Effect: A deck of red backed cards is shuffled by a spectator and returned to the card box. From another box of blue backed cards also shuffled by a spectator, the magician selects a card without seeing its face… trusting only in Fate to make his selection. The Fate selection is left on the table face-down. The rest of the cards are scattered around it, face-up to show that any one of them could have been chosen, but Fate determined that particular face-down card should be the one and only card for this moment of time. As yet, no one knows what card it is, neither the magician, who can be blindfolded, nor the audience.

From the original red backed shuffled deck, the spectator removes the cards and will also use Fate to select one card. The cards are held face down and one by one are turned face up in a pile on the table. The magician notes that the cards were well shuffled as the faces are shown, and tells the spectator that when he feels the moment is right, he is to stop dealing the cards face up. The spectator then takes the NEXT face-down card without looking at it and places it face-down on the table. By FATE (or is it magic?) the two chosen cards match. Any two decks can be used, even borrowed decks. You can also perform this with Tarot or Oracle cards for a more mysterious interpretation of FATE.



Circus Ma-Trix
by Jim Gerrish

Effect: From a pack of Circus Cards, you remove nine of them and as you position the cards in a 3 x 3 matrix you explain that you will be playing a circus game with someone from the audience.

The selected game player is asked to place a marker on any of the nine cards to begin the game. You explain that he or she will not be playing against you, but against a famous magician of long ago who left you a book of directions, which you now bring out and show the audience.

Your job now is to help the player follow the directions written in the book so that the famous magician, the Great Hambini, who lived in the 1800’s, can have some fun playing his old circus game once again from beyond the grave. It really seems as if the spirit of Hambini can see what is happening, because his book comments on what is taking place at each stage of the game right up until the end when the last card is shown to be... a surprise that the whole audience will long remember.

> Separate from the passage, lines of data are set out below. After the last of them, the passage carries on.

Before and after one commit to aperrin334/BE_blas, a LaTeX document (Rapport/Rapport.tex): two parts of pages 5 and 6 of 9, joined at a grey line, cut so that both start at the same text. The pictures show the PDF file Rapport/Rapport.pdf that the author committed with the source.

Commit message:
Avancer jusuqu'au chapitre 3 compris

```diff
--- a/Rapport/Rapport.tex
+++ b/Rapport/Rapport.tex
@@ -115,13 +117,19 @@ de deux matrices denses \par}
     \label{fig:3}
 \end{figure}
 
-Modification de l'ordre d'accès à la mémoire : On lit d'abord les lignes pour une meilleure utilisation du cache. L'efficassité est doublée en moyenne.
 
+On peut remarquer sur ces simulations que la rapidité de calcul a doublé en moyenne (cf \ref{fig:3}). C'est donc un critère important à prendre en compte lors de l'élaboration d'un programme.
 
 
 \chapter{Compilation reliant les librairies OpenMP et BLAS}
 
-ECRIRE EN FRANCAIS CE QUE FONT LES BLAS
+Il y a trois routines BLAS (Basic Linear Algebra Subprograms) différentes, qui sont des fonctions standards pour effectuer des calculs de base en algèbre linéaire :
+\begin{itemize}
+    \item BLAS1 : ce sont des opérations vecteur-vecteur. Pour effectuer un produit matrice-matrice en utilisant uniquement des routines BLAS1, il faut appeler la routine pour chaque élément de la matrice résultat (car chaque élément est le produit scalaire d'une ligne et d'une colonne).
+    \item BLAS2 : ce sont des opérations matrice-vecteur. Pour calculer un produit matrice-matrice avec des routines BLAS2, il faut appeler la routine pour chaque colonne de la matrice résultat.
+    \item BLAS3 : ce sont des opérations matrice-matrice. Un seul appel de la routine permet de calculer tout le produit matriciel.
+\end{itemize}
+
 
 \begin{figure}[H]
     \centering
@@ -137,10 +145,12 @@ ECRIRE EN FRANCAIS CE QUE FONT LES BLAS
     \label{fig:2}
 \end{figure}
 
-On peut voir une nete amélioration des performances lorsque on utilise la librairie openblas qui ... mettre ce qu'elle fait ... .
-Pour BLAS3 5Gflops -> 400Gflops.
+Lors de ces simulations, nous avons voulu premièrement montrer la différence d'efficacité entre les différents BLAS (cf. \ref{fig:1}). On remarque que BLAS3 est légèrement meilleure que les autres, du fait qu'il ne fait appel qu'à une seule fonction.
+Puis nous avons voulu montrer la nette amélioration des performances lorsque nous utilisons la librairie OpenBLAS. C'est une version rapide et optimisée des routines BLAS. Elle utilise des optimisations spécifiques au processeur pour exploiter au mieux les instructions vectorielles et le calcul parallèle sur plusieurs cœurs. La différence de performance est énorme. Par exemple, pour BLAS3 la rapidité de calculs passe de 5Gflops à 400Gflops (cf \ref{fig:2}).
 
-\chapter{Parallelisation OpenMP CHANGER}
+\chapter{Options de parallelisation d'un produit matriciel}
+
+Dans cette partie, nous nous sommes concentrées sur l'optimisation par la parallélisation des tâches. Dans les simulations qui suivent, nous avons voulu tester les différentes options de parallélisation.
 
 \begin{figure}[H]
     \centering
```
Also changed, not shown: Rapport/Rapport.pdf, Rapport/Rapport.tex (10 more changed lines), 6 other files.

Lost & Found
by Jim Gerrish

Effect: “Did you lose your ID wallet?” the magician asks a complete stranger. The stranger denies it. The magician opens the wallet and looks at the stranger. “Are you sure? It has your initials in it, I think. What’s the first letter of your first name? How about the first letter of your last name?”

If I were the stranger, I would have said "J" and "G" as the answers to his questions. Then the magician would show me that inside the wallet were two cards side by side, one with a "J" and one with a "G". The cards are Alphabet cards like children use to learn their letters. Eventually my entire name gets spelled out, "Jim Gerrish", from someone I just met with a mysterious wallet in which kiddie Alphabet cards appear one after another.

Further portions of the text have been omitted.